■ **Data provided**
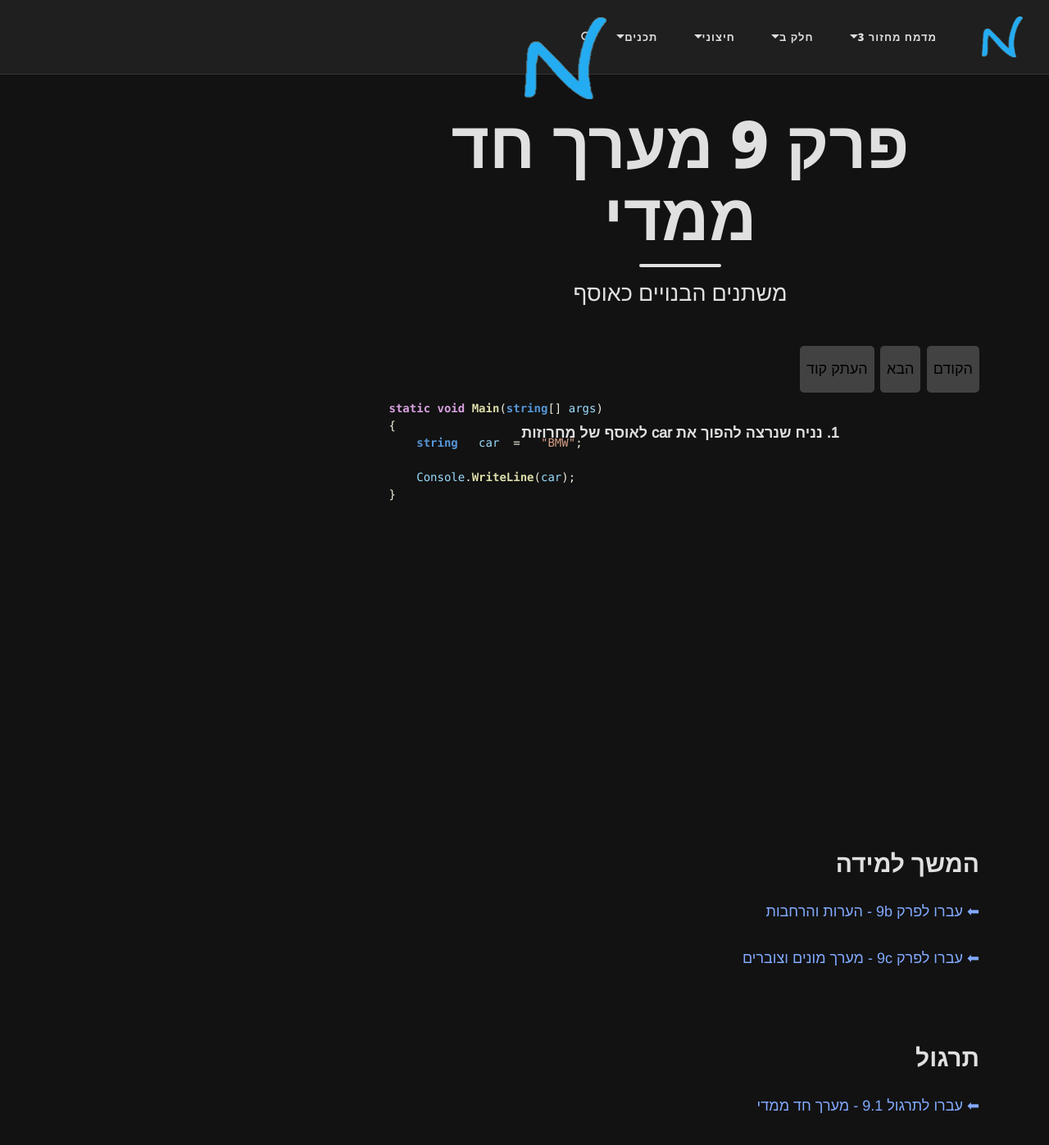
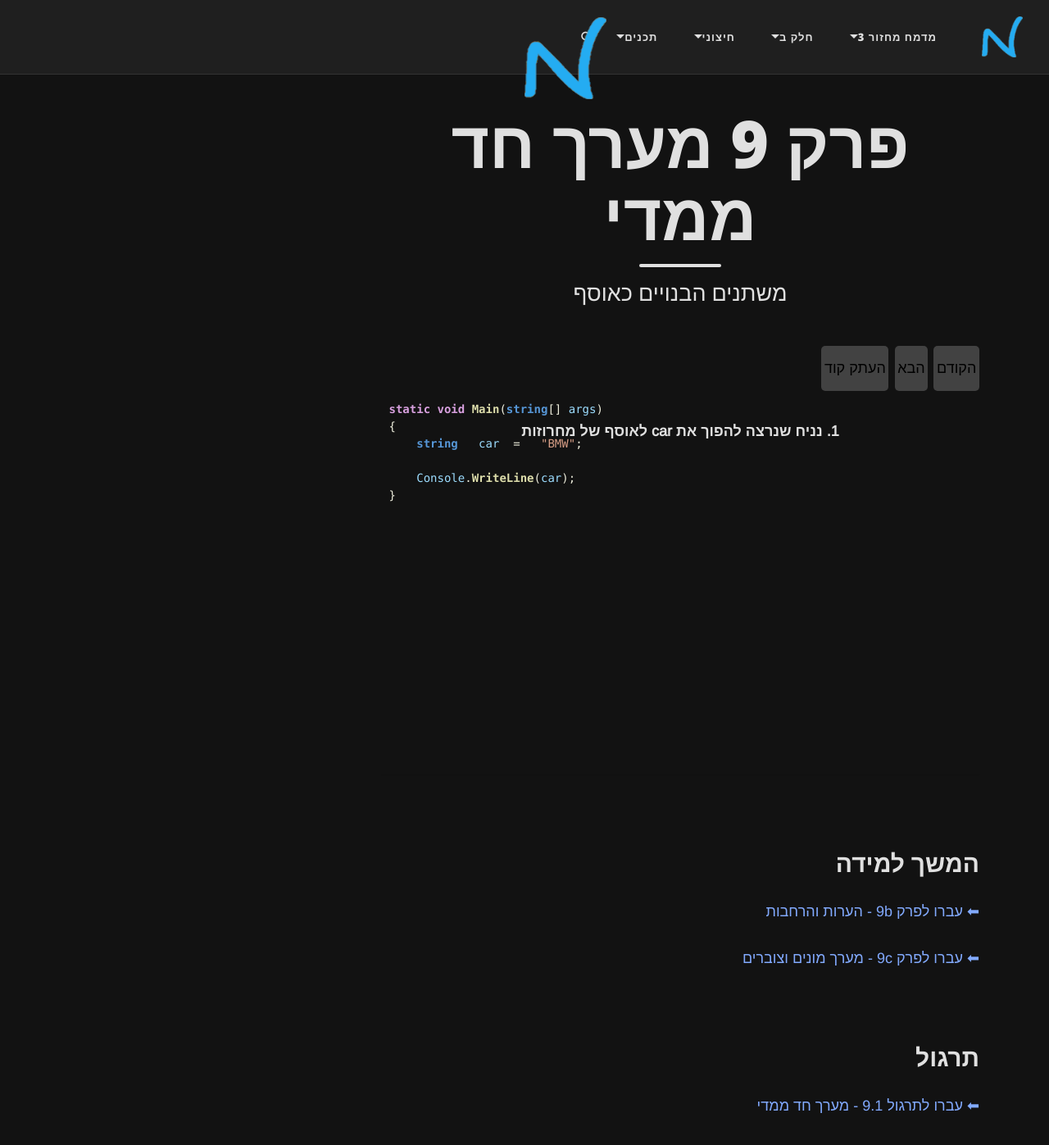
Before and after one commit to 3strategy/BeautifulYesodot, a Jekyll site: the page built from cs2/Chapter9.md, in a window 1280 px wide and 1400 px high. Shown: the top 1397 px of the window at 82% size. Built offline with Jekyll 4.4.1, drawn with Linux system fonts in a browser that asks for light colours; comment, search, counter and statistics services are not loaded.

Commit message:
הזזות והקטנת כפתורים לתמיכה במוביייל

```diff
--- a/assets/css/custom-styles.css
+++ b/assets/css/custom-styles.css
@@ -247,8 +247,8 @@ canvas {
 }
 
 button {
-    padding: 15px 8px;
-    font-size: 18px;
+    padding: 0.8em 0.2em;
+    font-size: 1em;
     background-color: var(--backn-col);
     border: none;
     border-radius: 5px;
--- a/cs2/Chapter9.md
+++ b/cs2/Chapter9.md
@@ -39,8 +39,8 @@ details, details > summary { display: none; }
 #explanation {
   text-align: center;
   font-weight: bold;
-  min-height: 2em;
-  margin-bottom: -4em;
+  min-height: 1em;
+  margin-bottom: -3.4em;
   margin-top: 0;
 }
 .copy-success {
```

■ **Exercise**
I'd like every line with the string "margin" copied from the listing.

■ **Exercise result**
-  margin-bottom: -4em;
+  margin-bottom: -3.4em;
   margin-top: 0;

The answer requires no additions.